The environment is very important in the first years of life for the bacteria of the gut microbiota. Bacteria and humans coexist in a harmonious symbiosis: 10 percent of the energy obtained from food is as a consequence of bacterial action. In addition, bacteria influence the development of the immune and nervous systems.
Thus, the study has examined the expression of all the bacterial genes that are part of the intestinal flora collected from faecal samples obtained at four time points throughout the first year of life: seven days after birth and at three, seven and 12 months old. The analysis was also performed on samples of the mothers obtained one week before the birth and one year later.
"In this study we have explored how the environment influences the gene expression of the bacterial community of the baby's intestine, in particular the type of diet, which changes drastically during the first year of life mainly with the introduction of solid food," explains María José Gosalbes, CIBEResp researcher at FISABIO and first author of the study. "For the bacteria of the intestine, it is not the same to eat carbohydrates from the cereals of a porridge than from human breast milk. In one case and another, the biochemical pathways of metabolism are different and that requires the expression of different genes."
"Analysing which are those genes that are expressed, we have been able to know in what functional state the intestinal bacteria are: what they feed on, if they are growing, etc." says Pilar Francino, main investigator of the study and head of the FISABIO Genomics and Health Area.
The most striking finding of the study is the evidence of activity of bacteria that produce butyrate in the baby's intestine before the solid diet is introduced. This fatty acid with anti-inflammatory properties and that serves as food for cells of the intestinal wall is of recognised importance for health in adults, but until now it was thought that it was not so relevant in babies.
What is interesting is that, in adults, bacteria synthesise butyrate from fibre and other complex carbohydrates ingested in the diet that are not found in breast milk. Subsequent studies will have to determine which substrates bacteria are using to produce butyrate in infants and whether this compound has the same functions in infants and adults.
The study used an omic technique, metatranscriptomics, which consists of the global analysis of genes that are being expressed in a bacterial community. Depending on the functional state or environmental stimuli, the bacteria express some genes or others; hence, metatranscriptomics provides essential information on the functional capacity of intestinal bacteria at each moment.

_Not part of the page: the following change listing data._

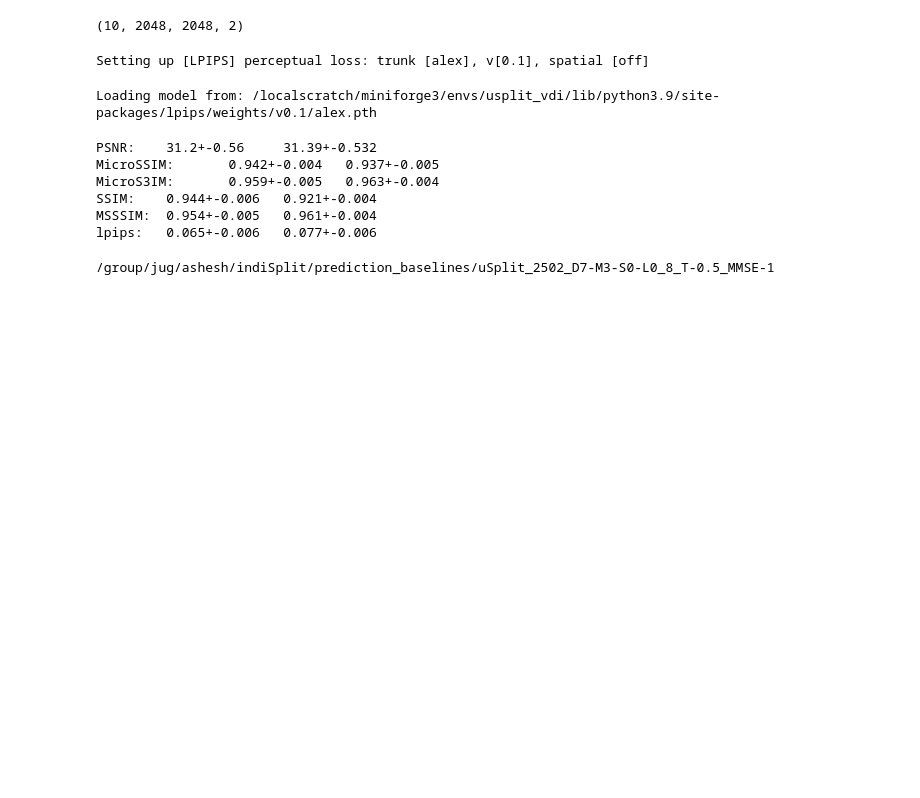
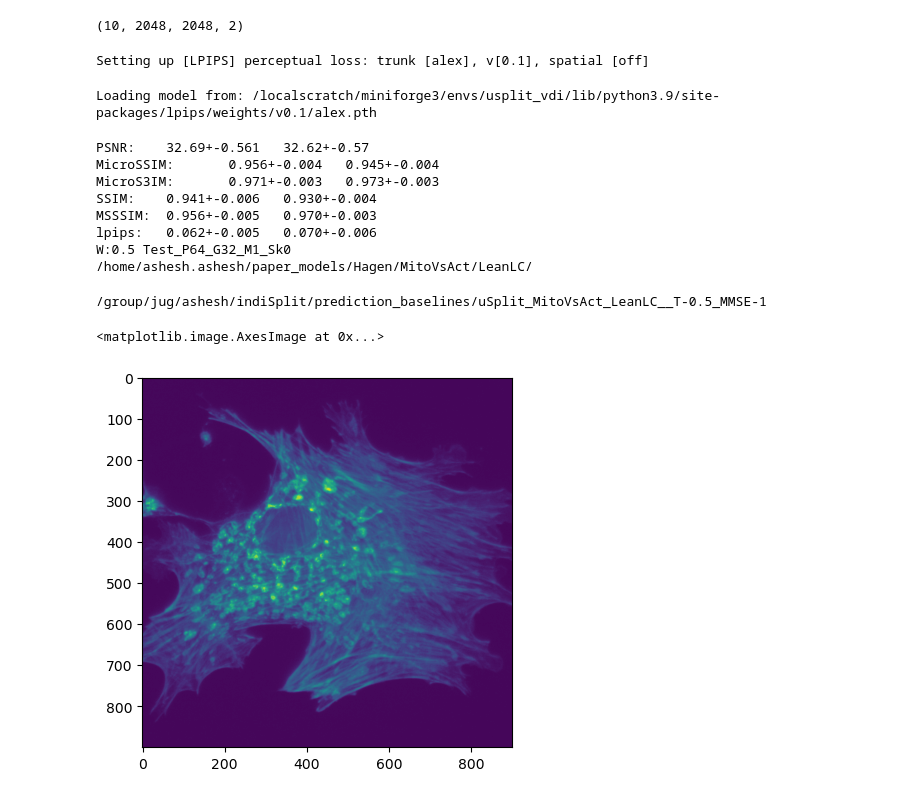
Before and after one commit to juglab/uSplit, a Jupyter notebook: examples/EvaluateWithDifferentMixingWeights.ipynb, the cells around one changed output. Drawn from its saved outputs; the diff is of its cells as text; code cells hidden in the pictures; blank space fills up the shorter version.

```diff
--- a/examples/EvaluateWithDifferentMixingWeights.ipynb
+++ b/examples/EvaluateWithDifferentMixingWeights.ipynb
@@ -48,13 +46,13 @@ KeyboardInterrupt:
 data_dir = '/group/jug/ashesh/data/ventura_gigascience/'
 # ckpt_dir = '/group/jug/ashesh/training/disentangle/2502/D7-M3-S0-L0/2'
 
-ckpt_dir = '/group/jug/ashesh/training/disentangle/2502/D7-M3-S0-L0/8'
+# ckpt_dir = '/group/jug/ashesh/training/disentangle/2502/D7-M3-S0-L0/8'
 # data_dir = '/group/jug/ashesh/data/diffsplit_HT_LIF/500ms/Ch_B-Ch_D-Ch_BD/'
-# ckpt_dir = "/home/ashesh.ashesh/paper_models/Hagen/MitoVsAct/LeanLC/"
+ckpt_dir = "/home/ashesh.ashesh/paper_models/Hagen/MitoVsAct/LeanLC/"
 # ckpt_dir = '/group/jug/ashesh/training_pre_eccv/disentangle/2211/D7-M3-S0-L0/1'
 # ckpt_dir = '/group/jug/ashesh/training/disentangle/2410/D7-M3-S0-L0/4'
 
-mmse_count = 10
+mmse_count = 1
 image_size_for_grid_centers = 32
 custom_image_size = 64
 
@@ -202,7 +200,7 @@ config.data.clip_percentile = 1
 from usplit.data_loader.multi_channel_determ_tiff_dloader import MultiChDeterministicTiffDloader
 from usplit.data_loader.lc_tiff_dloader import MultiScaleTiffDloader
 from usplit.core.data_split_type import DataSplitType
-from usplit.data_loader.patch_index_manager import GridAlignement
+from usplit.data_loader.patch_index_manager import TilingMode
 
 class TiffDloaderMixed(MultiChDeterministicTiffDloader):
     """
@@ -265,7 +263,7 @@ normalized_input = config.data.normalized_input
 use_one_mu_std = config.data.use_one_mu_std
 train_aug_rotate = config.data.train_aug_rotate
 enable_random_cropping = False
-grid_alignment = GridAlignement.Center
+grid_alignment = TilingMode.ShiftBoundary
 print(data_class)
 
 train_dset = data_class(
@@ -424,7 +422,7 @@ idx_list = np.where(logvar.squeeze() < -6)[0]
 if len(idx_list) > 0:
     plt.imshow(val_dset[idx_list[0]][1][1])
 # %%
-pred = stitch_predictions(pred_tiled,val_dset, smoothening_pixelcount=0)
+pred = stitch_predictions(pred_tiled,val_dset)
 # %%
 def print_ignored_pixels():
     ignored_pixels = 1
@@ -557,15 +555,19 @@ pred_unnormalized.shape
 # %%
 from usplit.core.metrics import compute_stats
 stats_dict = compute_stats(tar, pred_unnormalized)
+print(f'W:{MIXING_WEIGHT} {DataSplitType.name(eval_datasplit_type)}_P{custom_image_size}_G{image_size_for_grid_centers}_M{mmse_count}_Sk{ignore_last_pixels_count}')
+print(ckpt_dir)
 # %% [output]
 Setting up [LPIPS] perceptual loss: trunk [alex], v[0.1], spatial [off]
 Loading model from: /localscratch/miniforge3/envs/usplit_vdi/lib/python3.9/site-packages/lpips/weights/v0.1/alex.pth
-PSNR:    31.2+-0.56     31.39+-0.532
-MicroSSIM:       0.942+-0.004   0.937+-0.005
-MicroS3IM:       0.959+-0.005   0.963+-0.004
-SSIM:    0.944+-0.006   0.921+-0.004
-MSSSIM:  0.954+-0.005   0.961+-0.004
-lpips:   0.065+-0.006   0.077+-0.006
+PSNR:    32.69+-0.561   32.62+-0.57
+MicroSSIM:       0.956+-0.004   0.945+-0.004
+MicroS3IM:       0.971+-0.003   0.973+-0.003
+SSIM:    0.941+-0.006   0.930+-0.004
+MSSSIM:  0.956+-0.005   0.970+-0.003
+lpips:   0.062+-0.005   0.070+-0.006
+W:0.5 Test_P64_G32_M1_Sk0
+/home/ashesh.ashesh/paper_models/Hagen/MitoVsAct/LeanLC/
 # %%
 param_str = f"T-{MIXING_WEIGHT}_MMSE-{mmse_count}"
 ckpt_str = 'uSplit_' + '_'.join(ckpt_dir.split('/')[-3:])
@@ -573,7 +575,7 @@ result_dir = os.path.join('/group/jug/ashesh/indiSplit/', 'prediction_baselines'
 os.makedirs(result_dir, exist_ok=True)
 print(result_dir)
 # %% [output]
-/group/jug/ashesh/indiSplit/prediction_baselines/uSplit_2502_D7-M3-S0-L0_8_T-0.5_MMSE-1
+/group/jug/ashesh/indiSplit/prediction_baselines/uSplit_MitoVsAct_LeanLC__T-0.5_MMSE-1
 # %%
 from skimage.io import imread, imsave
 def save_tiff(path, data):
@@ -583,3 +585,8 @@ def save_tiff(path, data):
 save_tiff(os.path.join(result_dir,'pred.tif'), pred_unnormalized)
 # save_tiff(os.path.join(result_dir,'dim_pred.tif'), pred_dim_pred_stitched)
 # pred_bt_removed_stitched.shape, pred_bt_removed_stitched.shape
+# %%
+plt.imshow(tar1[0,1100:2000,900:1800] + tar2[0,1100:2000,900:1800])
+# %% [output]
+<matplotlib.image.AxesImage at 0x...>
+[figure, added]
```
Also changed, not shown: parts of 8 cells of this notebook, 12 other files.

Due to its technical difficulty, few laboratories in the world are capable of performing metatranscriptomic analysis of the human microbiome. However, these studies are necessary to fully understand microbial biology. "The great challenge for the future is to integrate all the data: genomics, metatranscriptomics, etcetera," says Francino.